:: Source data

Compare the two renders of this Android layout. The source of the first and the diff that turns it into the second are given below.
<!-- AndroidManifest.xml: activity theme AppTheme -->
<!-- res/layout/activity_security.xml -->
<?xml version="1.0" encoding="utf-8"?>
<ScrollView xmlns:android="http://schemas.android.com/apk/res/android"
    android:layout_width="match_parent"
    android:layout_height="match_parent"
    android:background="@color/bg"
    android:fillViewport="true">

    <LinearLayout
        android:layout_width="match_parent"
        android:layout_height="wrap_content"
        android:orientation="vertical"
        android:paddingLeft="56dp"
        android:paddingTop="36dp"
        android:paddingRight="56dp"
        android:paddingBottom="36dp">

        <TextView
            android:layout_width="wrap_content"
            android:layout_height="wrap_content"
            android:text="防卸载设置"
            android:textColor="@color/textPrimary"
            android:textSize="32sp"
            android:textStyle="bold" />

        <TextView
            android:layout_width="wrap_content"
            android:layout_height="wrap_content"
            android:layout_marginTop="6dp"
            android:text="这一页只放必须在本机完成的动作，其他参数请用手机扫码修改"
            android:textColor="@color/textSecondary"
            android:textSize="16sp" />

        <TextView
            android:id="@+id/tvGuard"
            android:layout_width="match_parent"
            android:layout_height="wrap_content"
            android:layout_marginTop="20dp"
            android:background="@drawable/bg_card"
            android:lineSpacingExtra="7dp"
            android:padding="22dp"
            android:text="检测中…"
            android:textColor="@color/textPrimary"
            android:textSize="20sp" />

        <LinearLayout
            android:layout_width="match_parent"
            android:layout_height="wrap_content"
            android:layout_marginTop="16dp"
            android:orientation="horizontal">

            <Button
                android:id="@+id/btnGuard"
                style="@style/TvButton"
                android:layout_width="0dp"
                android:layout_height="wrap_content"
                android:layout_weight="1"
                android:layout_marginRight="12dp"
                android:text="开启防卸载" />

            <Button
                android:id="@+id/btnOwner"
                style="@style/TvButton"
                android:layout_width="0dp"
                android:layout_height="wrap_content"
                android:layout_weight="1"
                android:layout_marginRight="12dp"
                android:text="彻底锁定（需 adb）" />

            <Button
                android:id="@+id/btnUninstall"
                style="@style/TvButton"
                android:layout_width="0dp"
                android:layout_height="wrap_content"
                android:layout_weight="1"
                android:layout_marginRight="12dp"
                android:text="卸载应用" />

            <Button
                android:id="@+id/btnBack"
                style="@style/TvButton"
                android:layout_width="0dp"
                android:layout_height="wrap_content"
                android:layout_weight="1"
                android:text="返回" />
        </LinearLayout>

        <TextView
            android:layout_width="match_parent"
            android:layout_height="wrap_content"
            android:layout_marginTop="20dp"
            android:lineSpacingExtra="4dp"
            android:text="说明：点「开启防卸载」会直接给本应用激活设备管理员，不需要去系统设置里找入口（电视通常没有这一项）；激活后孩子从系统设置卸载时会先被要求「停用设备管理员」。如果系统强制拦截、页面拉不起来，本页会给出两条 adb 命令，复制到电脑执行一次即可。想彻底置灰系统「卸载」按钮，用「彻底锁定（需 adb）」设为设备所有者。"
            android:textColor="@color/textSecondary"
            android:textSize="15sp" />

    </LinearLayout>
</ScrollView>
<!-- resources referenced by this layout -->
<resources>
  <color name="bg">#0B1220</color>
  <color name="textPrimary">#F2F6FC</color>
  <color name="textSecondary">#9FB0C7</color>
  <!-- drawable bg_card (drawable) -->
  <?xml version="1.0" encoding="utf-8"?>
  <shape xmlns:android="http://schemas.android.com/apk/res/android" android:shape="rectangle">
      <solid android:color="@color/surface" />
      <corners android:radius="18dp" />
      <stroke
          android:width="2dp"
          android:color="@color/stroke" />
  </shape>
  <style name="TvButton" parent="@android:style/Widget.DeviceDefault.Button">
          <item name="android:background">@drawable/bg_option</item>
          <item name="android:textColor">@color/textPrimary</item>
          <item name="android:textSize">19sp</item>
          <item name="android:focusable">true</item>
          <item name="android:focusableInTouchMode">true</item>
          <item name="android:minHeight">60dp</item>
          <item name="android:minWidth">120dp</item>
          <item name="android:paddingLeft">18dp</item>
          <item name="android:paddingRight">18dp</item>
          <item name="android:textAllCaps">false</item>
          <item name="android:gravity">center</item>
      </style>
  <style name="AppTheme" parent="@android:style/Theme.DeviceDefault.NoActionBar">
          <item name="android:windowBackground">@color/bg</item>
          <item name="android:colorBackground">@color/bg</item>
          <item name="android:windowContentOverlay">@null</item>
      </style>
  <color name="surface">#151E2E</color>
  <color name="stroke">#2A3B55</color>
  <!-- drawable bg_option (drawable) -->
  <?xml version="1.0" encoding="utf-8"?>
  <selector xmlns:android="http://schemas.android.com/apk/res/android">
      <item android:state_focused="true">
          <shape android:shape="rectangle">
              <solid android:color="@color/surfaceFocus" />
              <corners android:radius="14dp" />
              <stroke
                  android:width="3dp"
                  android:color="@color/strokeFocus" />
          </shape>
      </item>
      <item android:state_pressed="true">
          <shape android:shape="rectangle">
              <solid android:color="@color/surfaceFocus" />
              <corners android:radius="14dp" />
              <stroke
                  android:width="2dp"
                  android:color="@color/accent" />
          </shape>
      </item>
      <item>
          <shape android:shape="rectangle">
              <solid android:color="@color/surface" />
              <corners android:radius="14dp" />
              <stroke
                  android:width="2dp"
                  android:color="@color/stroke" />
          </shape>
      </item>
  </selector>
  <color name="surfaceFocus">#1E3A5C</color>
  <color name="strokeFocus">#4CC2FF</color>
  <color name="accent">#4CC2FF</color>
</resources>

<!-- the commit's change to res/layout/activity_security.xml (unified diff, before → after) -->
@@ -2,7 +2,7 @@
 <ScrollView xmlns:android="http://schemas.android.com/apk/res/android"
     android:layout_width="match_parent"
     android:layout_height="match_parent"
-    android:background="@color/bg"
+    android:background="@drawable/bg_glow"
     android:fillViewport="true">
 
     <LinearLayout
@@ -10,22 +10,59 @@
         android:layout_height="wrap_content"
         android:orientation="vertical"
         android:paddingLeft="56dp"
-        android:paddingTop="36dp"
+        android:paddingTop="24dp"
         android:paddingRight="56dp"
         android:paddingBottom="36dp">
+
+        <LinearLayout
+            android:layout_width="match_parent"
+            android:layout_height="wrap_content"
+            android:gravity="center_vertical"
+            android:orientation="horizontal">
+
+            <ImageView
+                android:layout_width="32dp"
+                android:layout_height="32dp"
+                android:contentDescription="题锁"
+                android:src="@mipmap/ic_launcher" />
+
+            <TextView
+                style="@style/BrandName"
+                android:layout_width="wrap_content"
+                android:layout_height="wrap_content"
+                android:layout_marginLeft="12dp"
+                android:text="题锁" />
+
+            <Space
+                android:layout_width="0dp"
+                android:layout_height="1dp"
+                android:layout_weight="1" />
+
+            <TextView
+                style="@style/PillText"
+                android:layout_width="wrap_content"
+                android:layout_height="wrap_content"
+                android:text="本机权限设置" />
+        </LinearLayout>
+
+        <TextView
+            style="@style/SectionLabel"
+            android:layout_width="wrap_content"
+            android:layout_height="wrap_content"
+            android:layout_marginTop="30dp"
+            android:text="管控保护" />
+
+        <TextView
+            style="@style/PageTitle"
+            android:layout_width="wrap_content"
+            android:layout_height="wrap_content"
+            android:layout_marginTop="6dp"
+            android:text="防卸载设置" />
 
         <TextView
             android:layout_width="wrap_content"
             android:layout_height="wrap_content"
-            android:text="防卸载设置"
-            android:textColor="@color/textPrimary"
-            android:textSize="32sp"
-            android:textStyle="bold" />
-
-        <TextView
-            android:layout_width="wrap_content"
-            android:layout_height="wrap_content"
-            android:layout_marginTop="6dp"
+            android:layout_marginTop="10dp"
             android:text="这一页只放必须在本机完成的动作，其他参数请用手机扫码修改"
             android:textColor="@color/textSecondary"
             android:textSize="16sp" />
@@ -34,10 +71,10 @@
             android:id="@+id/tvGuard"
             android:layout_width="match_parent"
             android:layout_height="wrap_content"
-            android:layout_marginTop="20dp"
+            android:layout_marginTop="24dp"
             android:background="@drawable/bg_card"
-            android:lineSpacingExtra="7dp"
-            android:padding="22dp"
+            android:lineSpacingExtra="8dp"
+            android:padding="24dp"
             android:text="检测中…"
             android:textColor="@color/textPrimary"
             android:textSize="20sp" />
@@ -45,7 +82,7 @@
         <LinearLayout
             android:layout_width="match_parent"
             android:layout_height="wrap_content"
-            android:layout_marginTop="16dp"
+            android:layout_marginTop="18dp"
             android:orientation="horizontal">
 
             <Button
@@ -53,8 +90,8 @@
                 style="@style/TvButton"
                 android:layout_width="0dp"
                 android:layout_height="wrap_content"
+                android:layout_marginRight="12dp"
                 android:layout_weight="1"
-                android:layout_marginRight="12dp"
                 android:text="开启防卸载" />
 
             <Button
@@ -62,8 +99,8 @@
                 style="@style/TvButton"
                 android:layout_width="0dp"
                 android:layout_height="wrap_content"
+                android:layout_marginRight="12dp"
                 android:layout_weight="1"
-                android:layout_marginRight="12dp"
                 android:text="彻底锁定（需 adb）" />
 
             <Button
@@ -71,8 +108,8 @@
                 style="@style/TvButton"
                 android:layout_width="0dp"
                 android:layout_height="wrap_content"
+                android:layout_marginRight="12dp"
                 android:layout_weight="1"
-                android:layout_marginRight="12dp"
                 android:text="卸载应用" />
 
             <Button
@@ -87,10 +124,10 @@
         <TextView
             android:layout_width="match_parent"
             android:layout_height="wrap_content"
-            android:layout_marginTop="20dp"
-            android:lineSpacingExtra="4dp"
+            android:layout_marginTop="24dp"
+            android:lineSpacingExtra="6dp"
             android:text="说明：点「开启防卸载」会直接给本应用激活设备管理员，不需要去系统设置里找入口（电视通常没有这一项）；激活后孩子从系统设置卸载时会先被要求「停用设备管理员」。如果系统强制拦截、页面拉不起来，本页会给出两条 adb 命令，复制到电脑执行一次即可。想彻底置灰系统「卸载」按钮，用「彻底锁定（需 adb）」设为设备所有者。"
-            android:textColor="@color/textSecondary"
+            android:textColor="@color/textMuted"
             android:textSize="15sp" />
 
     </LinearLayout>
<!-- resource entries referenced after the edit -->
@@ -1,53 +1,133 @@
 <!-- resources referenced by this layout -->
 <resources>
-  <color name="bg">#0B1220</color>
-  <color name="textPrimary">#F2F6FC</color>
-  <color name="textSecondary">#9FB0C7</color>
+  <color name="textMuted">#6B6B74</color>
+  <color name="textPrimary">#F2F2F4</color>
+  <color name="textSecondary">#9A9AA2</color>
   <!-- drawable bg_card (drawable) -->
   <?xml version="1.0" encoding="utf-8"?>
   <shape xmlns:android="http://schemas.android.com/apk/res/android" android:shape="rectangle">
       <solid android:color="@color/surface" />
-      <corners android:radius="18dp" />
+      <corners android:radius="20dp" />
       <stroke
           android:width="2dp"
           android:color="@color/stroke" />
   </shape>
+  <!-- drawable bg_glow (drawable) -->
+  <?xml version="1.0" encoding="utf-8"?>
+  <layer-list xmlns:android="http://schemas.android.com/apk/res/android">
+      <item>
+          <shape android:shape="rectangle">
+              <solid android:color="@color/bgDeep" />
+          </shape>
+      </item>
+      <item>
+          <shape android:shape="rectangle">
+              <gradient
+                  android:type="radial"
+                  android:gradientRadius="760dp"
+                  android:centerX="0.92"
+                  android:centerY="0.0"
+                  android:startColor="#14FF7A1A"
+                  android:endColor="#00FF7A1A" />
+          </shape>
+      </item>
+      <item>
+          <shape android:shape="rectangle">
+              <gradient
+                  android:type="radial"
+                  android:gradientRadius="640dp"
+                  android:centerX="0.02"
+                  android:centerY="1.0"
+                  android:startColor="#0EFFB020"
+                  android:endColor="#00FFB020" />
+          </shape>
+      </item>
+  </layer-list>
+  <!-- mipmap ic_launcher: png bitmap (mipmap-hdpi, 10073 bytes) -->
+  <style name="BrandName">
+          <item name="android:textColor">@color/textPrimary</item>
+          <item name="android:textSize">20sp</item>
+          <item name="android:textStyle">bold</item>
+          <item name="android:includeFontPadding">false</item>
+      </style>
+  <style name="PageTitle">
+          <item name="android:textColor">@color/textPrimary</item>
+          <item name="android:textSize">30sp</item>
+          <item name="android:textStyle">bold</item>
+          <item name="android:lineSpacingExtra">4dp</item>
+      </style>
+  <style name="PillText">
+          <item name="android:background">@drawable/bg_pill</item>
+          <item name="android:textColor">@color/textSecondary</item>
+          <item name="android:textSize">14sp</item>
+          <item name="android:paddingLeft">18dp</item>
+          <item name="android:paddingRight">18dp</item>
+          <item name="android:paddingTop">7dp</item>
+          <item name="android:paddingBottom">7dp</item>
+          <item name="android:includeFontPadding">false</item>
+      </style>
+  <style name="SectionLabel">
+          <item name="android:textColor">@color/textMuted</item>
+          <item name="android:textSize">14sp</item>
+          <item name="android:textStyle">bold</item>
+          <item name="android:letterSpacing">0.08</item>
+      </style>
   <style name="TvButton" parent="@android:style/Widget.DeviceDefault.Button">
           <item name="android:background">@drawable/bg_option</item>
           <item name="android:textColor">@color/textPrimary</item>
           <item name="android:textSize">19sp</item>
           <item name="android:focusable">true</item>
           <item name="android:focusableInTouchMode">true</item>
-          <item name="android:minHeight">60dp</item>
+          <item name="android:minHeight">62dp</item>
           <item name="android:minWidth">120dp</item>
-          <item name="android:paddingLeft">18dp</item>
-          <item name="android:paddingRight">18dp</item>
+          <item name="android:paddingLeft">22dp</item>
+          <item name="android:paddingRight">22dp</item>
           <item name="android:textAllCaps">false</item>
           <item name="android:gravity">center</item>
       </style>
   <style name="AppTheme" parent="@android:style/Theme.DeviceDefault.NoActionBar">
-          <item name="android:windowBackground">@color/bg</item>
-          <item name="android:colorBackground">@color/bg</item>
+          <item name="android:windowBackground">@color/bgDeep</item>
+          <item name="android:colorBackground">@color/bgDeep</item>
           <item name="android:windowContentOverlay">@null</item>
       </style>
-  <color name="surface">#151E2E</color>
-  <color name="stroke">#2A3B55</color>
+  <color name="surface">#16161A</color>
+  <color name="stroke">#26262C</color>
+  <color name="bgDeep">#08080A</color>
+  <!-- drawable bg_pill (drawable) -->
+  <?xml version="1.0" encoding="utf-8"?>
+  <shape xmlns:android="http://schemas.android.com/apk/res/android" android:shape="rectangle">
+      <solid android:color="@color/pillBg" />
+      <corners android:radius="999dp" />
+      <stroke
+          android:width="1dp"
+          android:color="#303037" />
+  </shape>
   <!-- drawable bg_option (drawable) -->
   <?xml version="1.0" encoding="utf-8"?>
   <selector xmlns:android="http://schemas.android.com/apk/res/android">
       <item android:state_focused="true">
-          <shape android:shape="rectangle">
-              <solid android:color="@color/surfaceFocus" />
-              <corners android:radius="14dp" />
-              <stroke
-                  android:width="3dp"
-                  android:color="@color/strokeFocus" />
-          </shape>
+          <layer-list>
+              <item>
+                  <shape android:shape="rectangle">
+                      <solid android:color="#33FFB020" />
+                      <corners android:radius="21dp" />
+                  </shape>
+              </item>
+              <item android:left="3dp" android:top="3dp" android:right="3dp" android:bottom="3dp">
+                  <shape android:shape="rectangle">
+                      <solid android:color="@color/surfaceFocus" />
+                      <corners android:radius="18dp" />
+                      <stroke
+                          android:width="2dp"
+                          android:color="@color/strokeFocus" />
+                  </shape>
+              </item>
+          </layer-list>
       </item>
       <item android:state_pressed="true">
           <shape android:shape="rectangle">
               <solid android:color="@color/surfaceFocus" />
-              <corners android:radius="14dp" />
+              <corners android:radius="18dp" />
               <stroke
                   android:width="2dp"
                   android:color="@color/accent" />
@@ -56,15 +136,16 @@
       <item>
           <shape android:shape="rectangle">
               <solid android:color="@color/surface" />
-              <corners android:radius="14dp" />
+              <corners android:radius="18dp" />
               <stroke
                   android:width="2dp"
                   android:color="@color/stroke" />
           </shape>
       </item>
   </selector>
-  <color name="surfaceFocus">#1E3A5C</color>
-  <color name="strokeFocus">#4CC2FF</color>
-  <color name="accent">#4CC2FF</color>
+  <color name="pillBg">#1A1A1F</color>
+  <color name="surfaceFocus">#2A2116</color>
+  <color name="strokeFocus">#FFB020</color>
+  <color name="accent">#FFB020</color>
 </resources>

::::

-- Assigned task --
In the entries above, find each line with "colorBackground" and list it.

-- Written response --
          <item name="android:colorBackground">@color/bg</item>
-          <item name="android:colorBackground">@color/bg</item>
+          <item name="android:colorBackground">@color/bgDeep</item>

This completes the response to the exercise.